YOUR TASK: Work through the listing below, copying each line that carries the word "value".

PROVIDED MATERIAL:
□ □ □ □ □ □ □

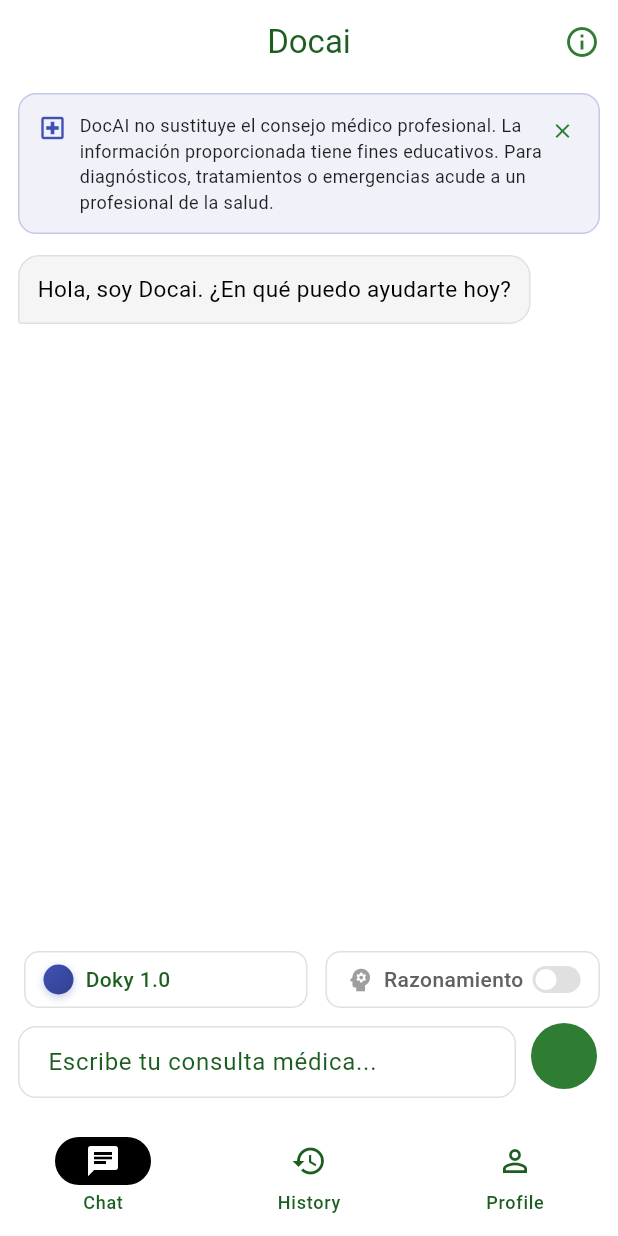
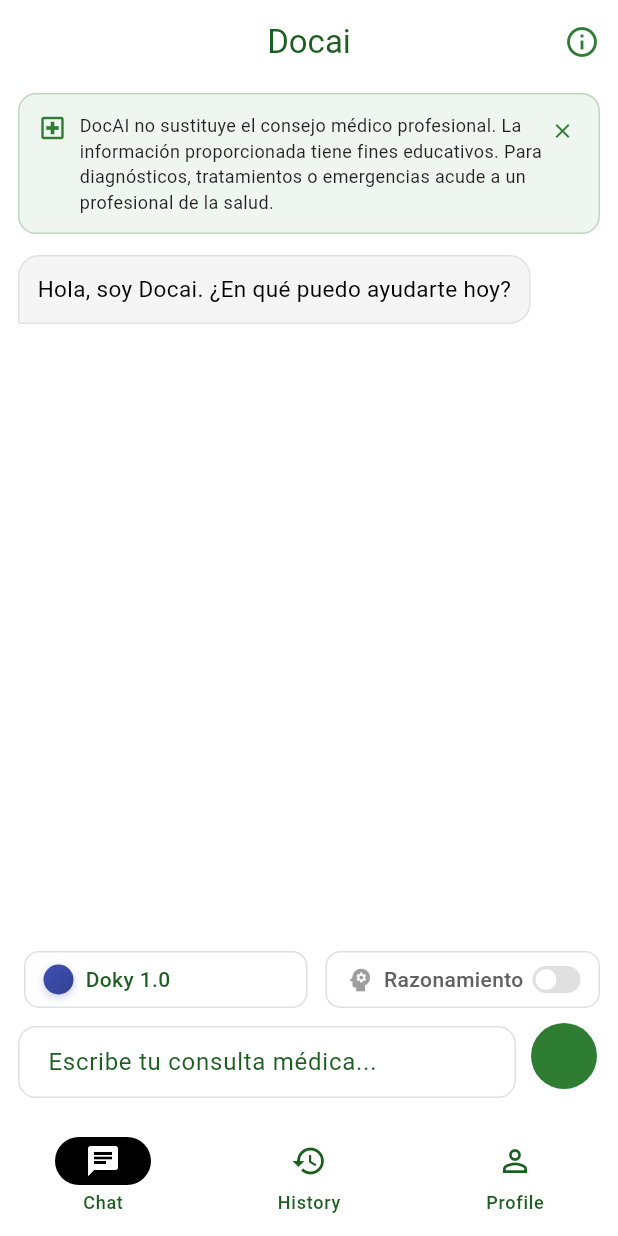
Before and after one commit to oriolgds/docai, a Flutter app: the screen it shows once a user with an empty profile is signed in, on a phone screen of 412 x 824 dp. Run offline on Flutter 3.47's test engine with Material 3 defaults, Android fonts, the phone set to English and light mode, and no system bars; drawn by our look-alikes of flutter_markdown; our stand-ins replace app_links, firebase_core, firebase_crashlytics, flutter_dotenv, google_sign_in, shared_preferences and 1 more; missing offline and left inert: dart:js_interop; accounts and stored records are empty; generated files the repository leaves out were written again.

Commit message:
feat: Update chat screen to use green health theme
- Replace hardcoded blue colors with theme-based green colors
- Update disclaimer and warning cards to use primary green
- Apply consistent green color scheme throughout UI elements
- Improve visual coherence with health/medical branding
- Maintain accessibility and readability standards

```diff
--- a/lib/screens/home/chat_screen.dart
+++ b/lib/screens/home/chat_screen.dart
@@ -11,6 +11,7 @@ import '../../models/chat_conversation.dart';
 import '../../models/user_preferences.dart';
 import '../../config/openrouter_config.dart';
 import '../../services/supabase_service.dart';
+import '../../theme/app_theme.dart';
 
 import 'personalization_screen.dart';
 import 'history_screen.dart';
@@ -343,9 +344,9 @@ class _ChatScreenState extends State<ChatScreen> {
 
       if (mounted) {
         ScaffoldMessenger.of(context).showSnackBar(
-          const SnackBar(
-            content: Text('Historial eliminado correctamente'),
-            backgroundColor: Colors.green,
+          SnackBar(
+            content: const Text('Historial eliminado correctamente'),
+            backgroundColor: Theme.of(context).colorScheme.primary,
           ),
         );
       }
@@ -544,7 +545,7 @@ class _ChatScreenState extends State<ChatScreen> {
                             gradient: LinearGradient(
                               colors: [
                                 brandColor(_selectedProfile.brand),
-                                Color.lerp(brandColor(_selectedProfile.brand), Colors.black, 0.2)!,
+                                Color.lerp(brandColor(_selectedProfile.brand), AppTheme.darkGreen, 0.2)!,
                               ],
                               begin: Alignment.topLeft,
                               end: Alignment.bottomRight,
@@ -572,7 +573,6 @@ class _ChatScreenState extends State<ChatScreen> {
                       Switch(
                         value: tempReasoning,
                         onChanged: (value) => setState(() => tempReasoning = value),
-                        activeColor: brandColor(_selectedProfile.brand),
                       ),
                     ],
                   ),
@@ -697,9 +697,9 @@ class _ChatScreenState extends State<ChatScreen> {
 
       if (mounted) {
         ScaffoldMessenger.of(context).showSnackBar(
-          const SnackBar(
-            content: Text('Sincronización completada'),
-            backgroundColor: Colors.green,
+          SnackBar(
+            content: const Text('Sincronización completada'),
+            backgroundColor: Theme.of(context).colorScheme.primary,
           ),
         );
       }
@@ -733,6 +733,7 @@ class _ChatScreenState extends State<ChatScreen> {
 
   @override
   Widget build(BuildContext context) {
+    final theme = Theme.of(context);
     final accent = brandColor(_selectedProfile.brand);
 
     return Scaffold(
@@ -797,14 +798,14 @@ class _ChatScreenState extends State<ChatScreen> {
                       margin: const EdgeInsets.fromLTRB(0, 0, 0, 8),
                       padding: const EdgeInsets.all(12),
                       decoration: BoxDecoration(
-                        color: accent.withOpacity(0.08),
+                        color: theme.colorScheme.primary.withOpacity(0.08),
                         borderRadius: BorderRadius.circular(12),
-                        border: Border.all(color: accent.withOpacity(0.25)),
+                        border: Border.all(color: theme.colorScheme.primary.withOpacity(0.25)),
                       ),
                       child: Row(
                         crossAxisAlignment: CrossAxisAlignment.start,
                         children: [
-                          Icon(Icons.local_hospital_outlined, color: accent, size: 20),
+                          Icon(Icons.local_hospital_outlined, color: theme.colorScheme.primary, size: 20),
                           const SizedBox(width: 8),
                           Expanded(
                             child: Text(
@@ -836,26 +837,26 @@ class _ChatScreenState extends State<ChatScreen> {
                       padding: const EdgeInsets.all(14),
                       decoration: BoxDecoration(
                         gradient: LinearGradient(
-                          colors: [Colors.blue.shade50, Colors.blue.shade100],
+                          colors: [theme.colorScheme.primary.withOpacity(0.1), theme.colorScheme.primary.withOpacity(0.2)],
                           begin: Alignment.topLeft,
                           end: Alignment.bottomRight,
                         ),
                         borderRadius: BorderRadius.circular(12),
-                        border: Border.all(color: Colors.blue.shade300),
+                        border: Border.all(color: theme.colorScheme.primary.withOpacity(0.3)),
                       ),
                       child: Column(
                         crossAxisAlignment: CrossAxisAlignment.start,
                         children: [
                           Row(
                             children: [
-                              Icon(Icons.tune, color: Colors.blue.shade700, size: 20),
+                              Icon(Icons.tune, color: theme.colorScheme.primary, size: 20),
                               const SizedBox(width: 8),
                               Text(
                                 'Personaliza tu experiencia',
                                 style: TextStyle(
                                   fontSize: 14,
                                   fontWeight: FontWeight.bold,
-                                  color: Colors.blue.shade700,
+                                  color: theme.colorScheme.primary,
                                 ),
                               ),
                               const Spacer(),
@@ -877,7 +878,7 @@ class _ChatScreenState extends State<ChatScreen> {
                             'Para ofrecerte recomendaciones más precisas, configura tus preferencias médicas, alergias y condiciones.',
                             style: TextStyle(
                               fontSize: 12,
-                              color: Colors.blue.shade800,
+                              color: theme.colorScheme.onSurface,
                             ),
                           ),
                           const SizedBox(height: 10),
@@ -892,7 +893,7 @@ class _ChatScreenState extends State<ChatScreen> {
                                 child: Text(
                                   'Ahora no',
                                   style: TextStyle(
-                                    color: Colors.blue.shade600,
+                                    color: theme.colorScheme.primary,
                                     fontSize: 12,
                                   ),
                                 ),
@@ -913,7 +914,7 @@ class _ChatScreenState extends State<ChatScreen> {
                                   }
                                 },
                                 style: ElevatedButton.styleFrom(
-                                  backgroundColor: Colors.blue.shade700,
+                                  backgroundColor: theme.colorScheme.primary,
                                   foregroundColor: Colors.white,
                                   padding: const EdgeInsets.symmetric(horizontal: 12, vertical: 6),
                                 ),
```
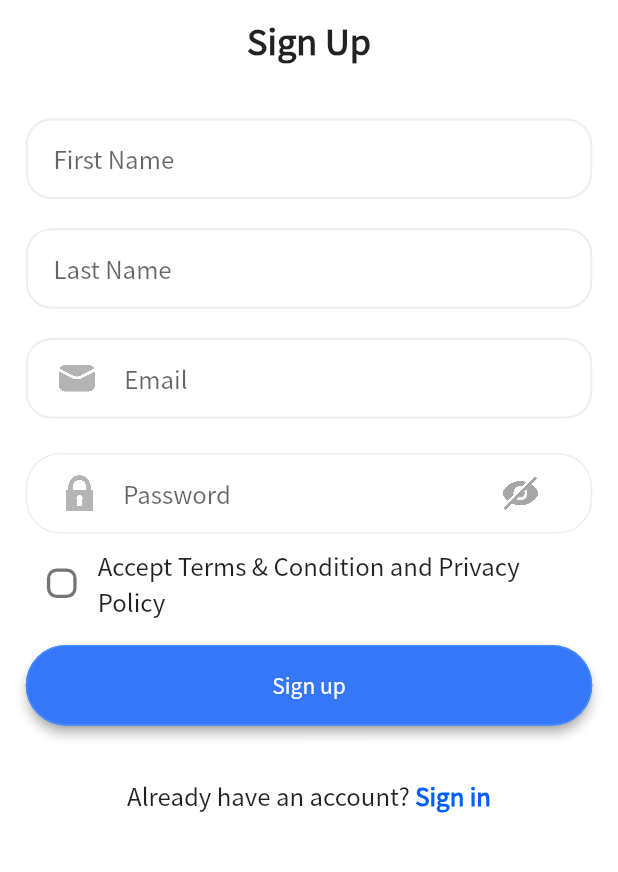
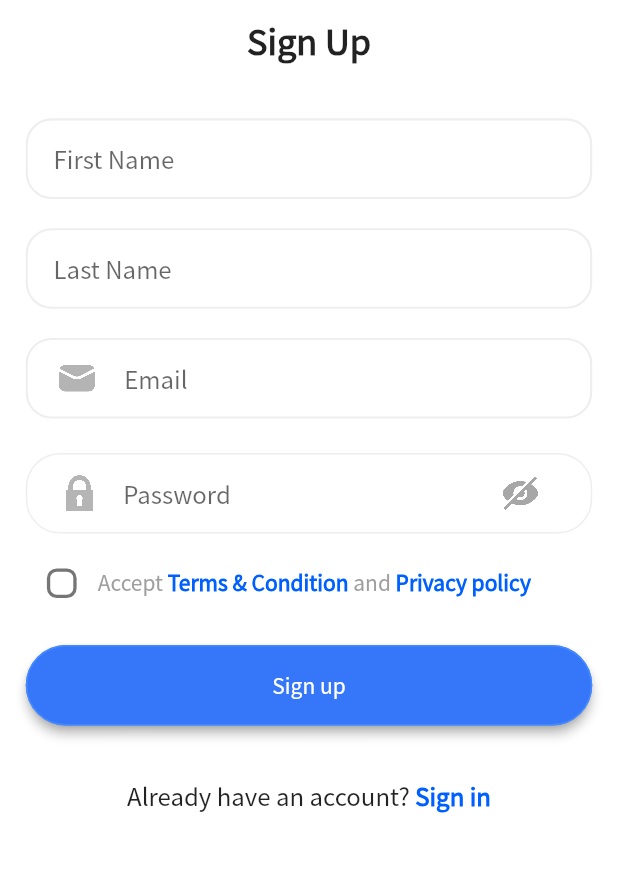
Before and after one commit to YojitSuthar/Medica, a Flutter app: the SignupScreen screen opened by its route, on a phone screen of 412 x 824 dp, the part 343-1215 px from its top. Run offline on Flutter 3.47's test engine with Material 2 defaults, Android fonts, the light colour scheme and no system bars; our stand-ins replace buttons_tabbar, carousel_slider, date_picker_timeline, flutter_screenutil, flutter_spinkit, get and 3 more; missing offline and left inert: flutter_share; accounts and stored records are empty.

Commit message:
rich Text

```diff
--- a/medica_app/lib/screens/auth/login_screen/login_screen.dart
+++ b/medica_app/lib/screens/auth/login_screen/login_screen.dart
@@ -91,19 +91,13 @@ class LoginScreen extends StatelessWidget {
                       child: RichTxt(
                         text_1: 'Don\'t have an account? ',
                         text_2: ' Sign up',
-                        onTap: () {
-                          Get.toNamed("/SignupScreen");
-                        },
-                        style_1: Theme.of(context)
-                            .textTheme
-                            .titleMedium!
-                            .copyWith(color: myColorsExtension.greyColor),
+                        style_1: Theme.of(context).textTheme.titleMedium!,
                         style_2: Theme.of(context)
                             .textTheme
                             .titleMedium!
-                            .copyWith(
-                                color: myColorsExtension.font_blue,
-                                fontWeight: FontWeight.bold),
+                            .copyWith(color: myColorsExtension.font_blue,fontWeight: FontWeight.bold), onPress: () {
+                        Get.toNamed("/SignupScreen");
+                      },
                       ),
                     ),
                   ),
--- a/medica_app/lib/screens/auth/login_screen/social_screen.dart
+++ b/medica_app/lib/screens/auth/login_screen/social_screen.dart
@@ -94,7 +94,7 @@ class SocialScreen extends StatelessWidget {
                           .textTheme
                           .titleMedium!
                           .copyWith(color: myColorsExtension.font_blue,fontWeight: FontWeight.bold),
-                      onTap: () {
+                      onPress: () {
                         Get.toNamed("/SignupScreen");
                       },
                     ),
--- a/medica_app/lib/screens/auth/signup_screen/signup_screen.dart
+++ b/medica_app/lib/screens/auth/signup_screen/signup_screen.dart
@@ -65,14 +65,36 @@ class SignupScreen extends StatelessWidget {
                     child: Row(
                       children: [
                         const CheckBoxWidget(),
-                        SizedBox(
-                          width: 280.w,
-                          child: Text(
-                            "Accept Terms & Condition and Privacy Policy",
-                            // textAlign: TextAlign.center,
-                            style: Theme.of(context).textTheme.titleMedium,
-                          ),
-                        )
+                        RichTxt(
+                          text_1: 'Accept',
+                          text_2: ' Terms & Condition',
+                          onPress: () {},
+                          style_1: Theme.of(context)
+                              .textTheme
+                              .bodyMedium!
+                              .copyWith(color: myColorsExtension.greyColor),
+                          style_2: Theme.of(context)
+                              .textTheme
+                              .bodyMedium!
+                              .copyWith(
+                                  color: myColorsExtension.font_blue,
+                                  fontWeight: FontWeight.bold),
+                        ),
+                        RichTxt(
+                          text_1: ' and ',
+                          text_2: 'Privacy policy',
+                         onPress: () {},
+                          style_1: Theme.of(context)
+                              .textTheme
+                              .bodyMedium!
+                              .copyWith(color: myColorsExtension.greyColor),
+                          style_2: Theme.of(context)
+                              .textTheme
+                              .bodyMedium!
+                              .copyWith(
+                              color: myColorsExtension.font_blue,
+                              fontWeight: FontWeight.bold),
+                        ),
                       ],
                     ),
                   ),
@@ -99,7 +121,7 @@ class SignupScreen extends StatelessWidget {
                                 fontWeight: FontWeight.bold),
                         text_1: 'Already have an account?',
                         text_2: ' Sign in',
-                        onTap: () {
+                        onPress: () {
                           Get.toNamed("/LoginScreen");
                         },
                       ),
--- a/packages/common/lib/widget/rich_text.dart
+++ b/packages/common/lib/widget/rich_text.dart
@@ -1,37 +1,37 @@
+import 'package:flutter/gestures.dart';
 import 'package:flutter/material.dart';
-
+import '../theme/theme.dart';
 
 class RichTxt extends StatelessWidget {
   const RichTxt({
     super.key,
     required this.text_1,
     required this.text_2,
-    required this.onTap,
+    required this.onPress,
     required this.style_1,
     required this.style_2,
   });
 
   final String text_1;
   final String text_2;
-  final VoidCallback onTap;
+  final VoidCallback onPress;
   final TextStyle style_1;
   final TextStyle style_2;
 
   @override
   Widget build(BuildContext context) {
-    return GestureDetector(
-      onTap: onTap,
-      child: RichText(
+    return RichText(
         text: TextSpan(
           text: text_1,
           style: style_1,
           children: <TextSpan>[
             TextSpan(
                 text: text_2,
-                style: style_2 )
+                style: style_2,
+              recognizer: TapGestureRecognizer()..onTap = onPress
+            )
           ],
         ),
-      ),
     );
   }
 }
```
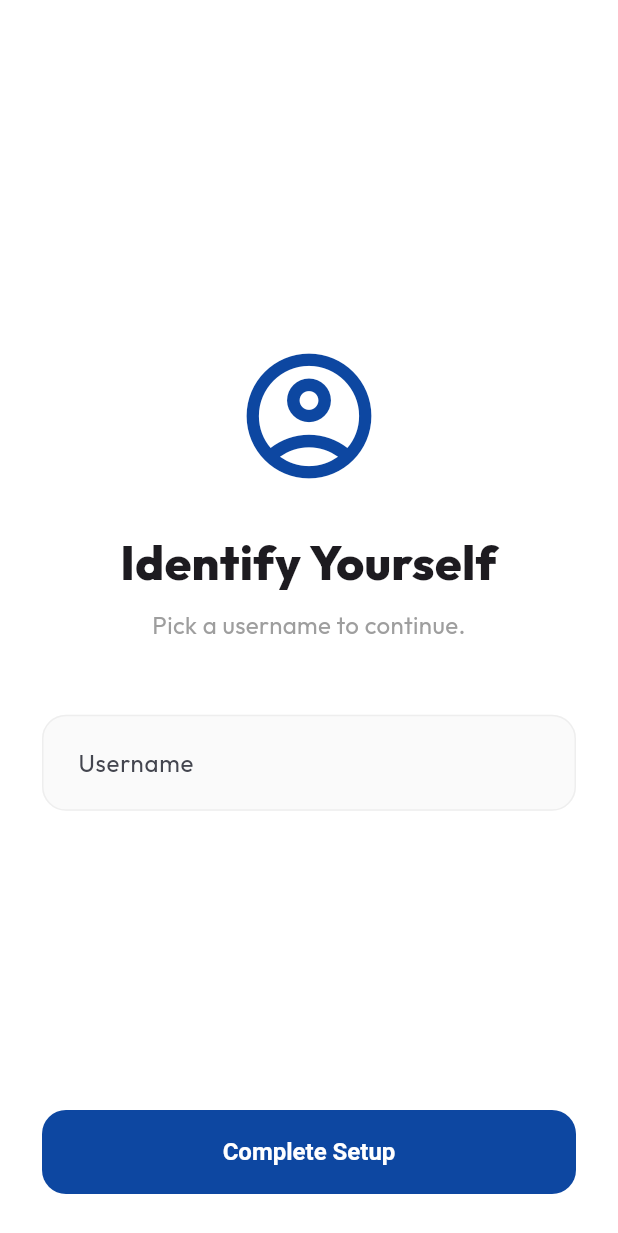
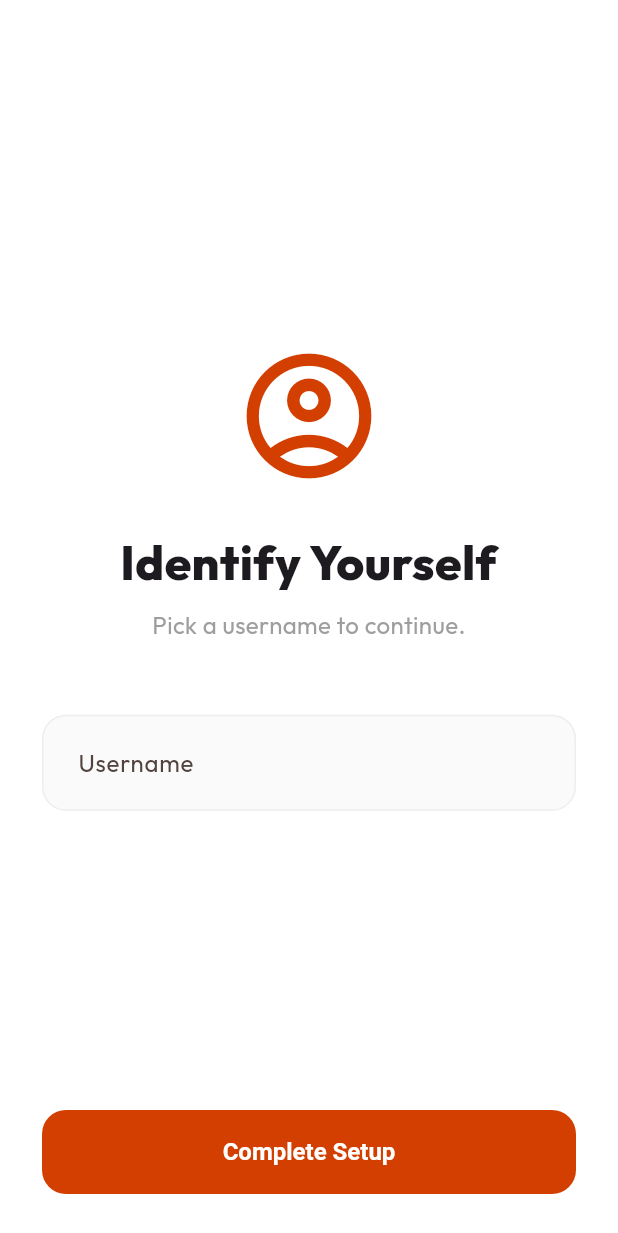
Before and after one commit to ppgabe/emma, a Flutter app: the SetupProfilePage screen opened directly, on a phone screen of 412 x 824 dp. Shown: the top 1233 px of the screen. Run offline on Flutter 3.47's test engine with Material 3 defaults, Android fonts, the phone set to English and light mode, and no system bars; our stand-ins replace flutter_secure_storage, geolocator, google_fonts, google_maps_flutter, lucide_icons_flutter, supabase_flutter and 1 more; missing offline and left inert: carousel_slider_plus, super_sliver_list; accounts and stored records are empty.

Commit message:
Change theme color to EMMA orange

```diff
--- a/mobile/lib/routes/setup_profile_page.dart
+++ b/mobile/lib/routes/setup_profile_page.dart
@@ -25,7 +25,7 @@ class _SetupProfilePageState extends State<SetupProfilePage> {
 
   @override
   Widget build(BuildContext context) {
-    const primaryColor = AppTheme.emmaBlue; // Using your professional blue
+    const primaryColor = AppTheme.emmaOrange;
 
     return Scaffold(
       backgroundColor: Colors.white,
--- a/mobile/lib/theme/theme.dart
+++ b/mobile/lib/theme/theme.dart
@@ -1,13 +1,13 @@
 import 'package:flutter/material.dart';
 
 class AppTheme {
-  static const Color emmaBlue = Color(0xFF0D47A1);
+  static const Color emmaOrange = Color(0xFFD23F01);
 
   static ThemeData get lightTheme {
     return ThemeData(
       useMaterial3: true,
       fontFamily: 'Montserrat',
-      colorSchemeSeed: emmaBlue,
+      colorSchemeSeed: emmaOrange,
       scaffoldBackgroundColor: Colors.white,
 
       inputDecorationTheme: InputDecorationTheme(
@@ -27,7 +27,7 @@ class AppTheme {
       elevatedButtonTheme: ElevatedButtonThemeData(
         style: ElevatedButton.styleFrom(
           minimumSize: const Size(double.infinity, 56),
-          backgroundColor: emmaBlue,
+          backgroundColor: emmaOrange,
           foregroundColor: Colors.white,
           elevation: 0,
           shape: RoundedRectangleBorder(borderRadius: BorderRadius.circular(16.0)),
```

□ □ □ □ □ □ □

WRITTEN ANSWER:
                         value: tempReasoning,
                         onChanged: (value) => setState(() => tempReasoning = value),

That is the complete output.